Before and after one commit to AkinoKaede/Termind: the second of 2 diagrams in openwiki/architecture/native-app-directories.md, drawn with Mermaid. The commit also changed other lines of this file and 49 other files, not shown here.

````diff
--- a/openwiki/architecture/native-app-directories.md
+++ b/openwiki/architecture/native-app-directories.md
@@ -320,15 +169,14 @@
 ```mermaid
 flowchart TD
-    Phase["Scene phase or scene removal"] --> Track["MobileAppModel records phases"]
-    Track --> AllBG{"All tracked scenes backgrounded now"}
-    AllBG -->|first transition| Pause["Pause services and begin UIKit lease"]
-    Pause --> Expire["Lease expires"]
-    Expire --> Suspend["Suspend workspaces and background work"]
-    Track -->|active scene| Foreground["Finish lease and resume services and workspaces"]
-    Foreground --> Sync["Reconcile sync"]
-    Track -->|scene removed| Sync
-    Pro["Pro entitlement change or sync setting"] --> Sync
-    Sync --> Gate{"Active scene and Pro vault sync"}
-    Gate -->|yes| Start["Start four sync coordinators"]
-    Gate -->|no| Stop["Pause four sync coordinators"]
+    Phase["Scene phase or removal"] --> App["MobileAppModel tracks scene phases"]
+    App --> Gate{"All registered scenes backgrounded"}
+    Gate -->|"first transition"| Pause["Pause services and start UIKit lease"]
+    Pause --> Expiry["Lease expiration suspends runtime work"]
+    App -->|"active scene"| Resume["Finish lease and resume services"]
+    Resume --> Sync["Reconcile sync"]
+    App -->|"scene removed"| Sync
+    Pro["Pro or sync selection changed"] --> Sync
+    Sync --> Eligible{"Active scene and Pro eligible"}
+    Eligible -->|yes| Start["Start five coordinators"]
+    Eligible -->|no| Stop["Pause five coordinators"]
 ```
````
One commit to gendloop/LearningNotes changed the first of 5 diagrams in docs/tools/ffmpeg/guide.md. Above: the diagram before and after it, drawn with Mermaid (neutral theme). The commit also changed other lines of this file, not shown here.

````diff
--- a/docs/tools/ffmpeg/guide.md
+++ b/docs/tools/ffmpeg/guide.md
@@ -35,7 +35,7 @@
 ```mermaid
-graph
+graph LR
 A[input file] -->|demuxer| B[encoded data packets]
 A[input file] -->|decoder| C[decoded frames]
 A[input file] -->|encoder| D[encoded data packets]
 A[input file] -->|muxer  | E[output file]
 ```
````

####

■ ASSIGNMENT:
Output should match, line for line, the stretch of the material above from the line holding "services and start" through the line holding "or sync selection".

■ SOLUTION TO THE EXERCISE:
+    Gate -->|"first transition"| Pause["Pause services and start UIKit lease"]
+    Pause --> Expiry["Lease expiration suspends runtime work"]
+    App -->|"active scene"| Resume["Finish lease and resume services"]
+    Resume --> Sync["Reconcile sync"]
+    App -->|"scene removed"| Sync
+    Pro["Pro or sync selection changed"] --> Sync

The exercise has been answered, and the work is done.